It’s important for Rwandans to move beyond this sad chapter of their history and build a unified, stable country, but we aren’t certain that this is really happening. Portraits of Paul Kagame, who was the leader of the Rwandan Patriotic Front (RPF), the militant group that eventually put an end to the genocide and who is now the country’s president, are ubiquitous across the country but his legacy is complicated. Upon taking power, instead of choosing revenge, which could have continued a cycle of violence in the country, he decided to go for reconciliation and unity. While some of the major orchestrators of the genocide were prosecuted for their crimes by the International Criminal Tribunal for Rwanda (ICTR), many who had played a smaller role (but had still murdered people) were allowed to go back to their communities to live next to the neighbours whose families they had killed. Two million people accused of such crimes were tried by community gacaca courts, which were only closed in June of this year. Justice has been a long and challenging path. Keeping this type of situation from turning into a new conflict has necessitated very strict governance by Kagame, which has led many to call his government a dictatorship. He has cracked down on dissenting journalists and members of the government, and there are accusations of aid and investment being used to favour Tutsi communities.
As a result of everything that has happened, we felt the country was still trying to emerge from its difficult past. One of the main challenges we noticed was the language. Rwanda was originally a Belgian colony, and after Kinyarwanda, most people learned French. However, the RPF were mostly exiles who had grown up in Uganda with English as their second language, so when it took power the second language of Rwanda became English. This switch meant that older people are no longer competitive in the job market unless they learn English, and younger people are expected to learn English in school but for the most part, can’t practice it with their parents. As tourists, we found that most people we came across didn’t know enough of either language to be able to have a conversation. We would often just repeat what we were trying to communicate in both languages, hoping the message would get through and it mostly did.
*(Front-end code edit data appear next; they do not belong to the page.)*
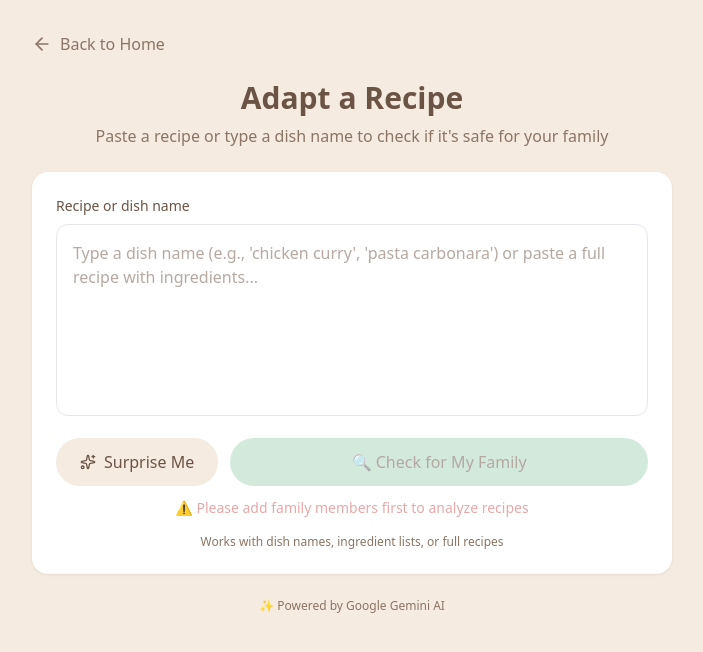
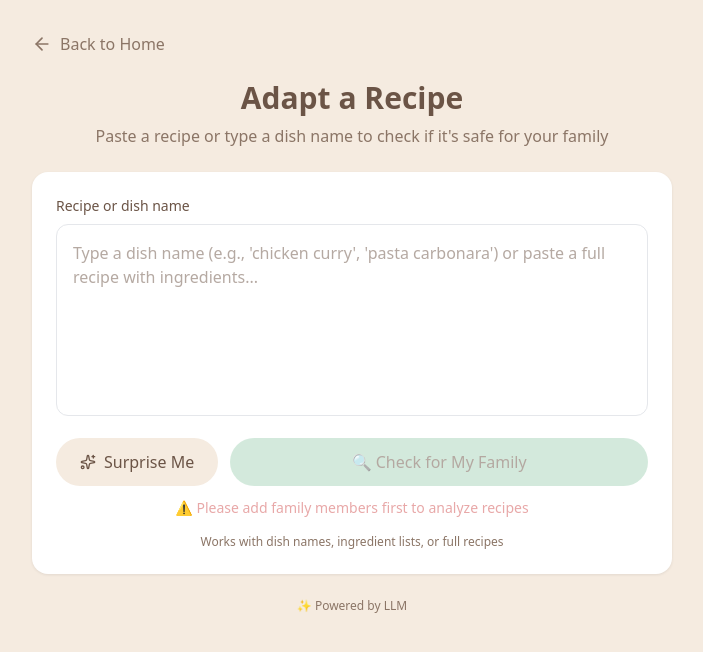
Before and after one commit to neels22/mealadapt, a Next.js app in the folder frontend/: page /adapt in a window 1280 px wide. Shown: the top 652 px of the page, without its empty margins (288-991 px from the left). Built offline with nearby package versions, Linux system fonts and the light colour scheme; no server answers.

Commit message:
feat: update the footer

```diff
--- a/frontend/app/adapt/page.tsx
+++ b/frontend/app/adapt/page.tsx
@@ -143,7 +143,7 @@ export default function AdaptRecipe() {
 
       {/* Footer */}
       <p className="text-center text-xs text-[var(--text-secondary)]">
-        ✨ Powered by Google Gemini AI
+        ✨ Powered by LLM
       </p>
     </div>
   );
--- a/frontend/app/page.tsx
+++ b/frontend/app/page.tsx
@@ -142,7 +142,7 @@ export default function Home() {
 
       {/* Footer */}
       <p className="text-center text-xs text-[var(--text-secondary)]">
-        Powered by Google Gemini AI
+        Powered by LLM
       </p>
     </div>
   );
--- a/frontend/app/pantry/page.tsx
+++ b/frontend/app/pantry/page.tsx
@@ -239,7 +239,7 @@ export default function PantryPage() {
 
       {/* Footer */}
       <p className="text-center text-xs text-[var(--text-secondary)]">
-        ✨ Powered by Google Gemini AI
+        ✨ Powered by LLM
       </p>
     </div>
   );
--- a/frontend/app/planner/page.tsx
+++ b/frontend/app/planner/page.tsx
@@ -362,7 +362,7 @@ function PlannerContent() {
 
       {/* Footer */}
       <p className="text-center text-xs text-[var(--text-secondary)]">
-        ✨ Powered by Google Gemini AI
+        ✨ Powered by LLM
       </p>
     </div>
   );
--- a/frontend/app/recipes/page.tsx
+++ b/frontend/app/recipes/page.tsx
@@ -178,7 +178,7 @@ function RecipesContent() {
 
       {/* Footer */}
       <p className="text-center text-xs text-[var(--text-secondary)]">
-        ✨ Powered by Google Gemini AI
+        ✨ Powered by LLM
       </p>
     </div>
   );
--- a/frontend/app/scan/page.tsx
+++ b/frontend/app/scan/page.tsx
@@ -514,7 +514,7 @@ export default function ScanPage() {
 
       {/* Footer */}
       <p className="text-center text-xs text-[var(--text-secondary)]">
-        ✨ Powered by Google Gemini AI & Open Food Facts
+        ✨ Powered by LLM & Open Food Facts
       </p>
     </div>
   );
--- a/frontend/app/shopping/page.tsx
+++ b/frontend/app/shopping/page.tsx
@@ -378,7 +378,7 @@ function ShoppingContent() {
 
       {/* Footer */}
       <p className="text-center text-xs text-[var(--text-secondary)]">
-        ✨ Powered by Google Gemini AI
+        ✨ Powered by LLM
       </p>
     </div>
   );
```
Also changed, not shown: 2 other files (tests, documents, lock files or other folders).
Many Rwandans seem eager to put aside the stigma of the genocide in order to increase business and attract tourists. After the genocide, many exiled and expatriate Rwandans (mostly Tutsis) returned to the country and replaced the population almost one for one. There is a large segment of the population that did not actually live through the genocide but are dealing with its aftermath. This is probably one of the reasons that any enduring trauma is not apparent to outsiders and that the people we spoke to seemed eager to move on.
We enjoyed our time in Rwanda and would certainly recommend it to others, especially as tourism continues to develop in the next few years. We hope these reflections may lead to more discussion around how a country and its people can deal with the legacy of genocide.